■ Action item
Word for word, write out all of the data below.

■ Information supplied
_ _ _ _ _ _ _

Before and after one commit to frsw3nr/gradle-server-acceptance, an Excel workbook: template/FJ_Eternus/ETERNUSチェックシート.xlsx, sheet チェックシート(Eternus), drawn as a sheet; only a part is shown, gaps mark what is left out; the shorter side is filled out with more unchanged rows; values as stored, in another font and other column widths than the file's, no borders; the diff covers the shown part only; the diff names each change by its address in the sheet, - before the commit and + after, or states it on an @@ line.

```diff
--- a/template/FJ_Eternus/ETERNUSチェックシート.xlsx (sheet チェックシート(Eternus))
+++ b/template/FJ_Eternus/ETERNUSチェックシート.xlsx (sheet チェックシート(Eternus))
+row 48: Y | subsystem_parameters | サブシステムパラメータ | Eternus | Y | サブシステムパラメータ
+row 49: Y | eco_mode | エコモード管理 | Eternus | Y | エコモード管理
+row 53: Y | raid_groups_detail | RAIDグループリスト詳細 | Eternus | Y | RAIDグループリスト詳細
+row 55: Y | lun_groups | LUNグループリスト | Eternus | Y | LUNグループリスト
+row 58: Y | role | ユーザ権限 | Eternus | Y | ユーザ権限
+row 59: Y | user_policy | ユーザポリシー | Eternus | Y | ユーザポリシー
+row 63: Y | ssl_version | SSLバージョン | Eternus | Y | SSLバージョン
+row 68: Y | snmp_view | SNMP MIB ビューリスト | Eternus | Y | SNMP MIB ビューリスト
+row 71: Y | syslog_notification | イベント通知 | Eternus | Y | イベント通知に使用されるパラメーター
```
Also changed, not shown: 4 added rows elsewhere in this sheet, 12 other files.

_ _ _ _ _ _ _

■ Problem solution
Before and after one commit to frsw3nr/gradle-server-acceptance, an Excel workbook: template/FJ_Eternus/ETERNUSチェックシート.xlsx, sheet チェックシート(Eternus), drawn as a sheet; only a part is shown, gaps mark what is left out; the shorter side is filled out with more unchanged rows; values as stored, in another font and other column widths than the file's, no borders; the diff covers the shown part only; the diff names each change by its address in the sheet, - before the commit and + after, or states it on an @@ line.

```diff
--- a/template/FJ_Eternus/ETERNUSチェックシート.xlsx (sheet チェックシート(Eternus))
+++ b/template/FJ_Eternus/ETERNUSチェックシート.xlsx (sheet チェックシート(Eternus))
+row 48: Y | subsystem_parameters | サブシステムパラメータ | Eternus | Y | サブシステムパラメータ
+row 49: Y | eco_mode | エコモード管理 | Eternus | Y | エコモード管理
+row 53: Y | raid_groups_detail | RAIDグループリスト詳細 | Eternus | Y | RAIDグループリスト詳細
+row 55: Y | lun_groups | LUNグループリスト | Eternus | Y | LUNグループリスト
+row 58: Y | role | ユーザ権限 | Eternus | Y | ユーザ権限
+row 59: Y | user_policy | ユーザポリシー | Eternus | Y | ユーザポリシー
+row 63: Y | ssl_version | SSLバージョン | Eternus | Y | SSLバージョン
+row 68: Y | snmp_view | SNMP MIB ビューリスト | Eternus | Y | SNMP MIB ビューリスト
+row 71: Y | syslog_notification | イベント通知 | Eternus | Y | イベント通知に使用されるパラメーター
```
Also changed, not shown: 4 added rows elsewhere in this sheet, 12 other files.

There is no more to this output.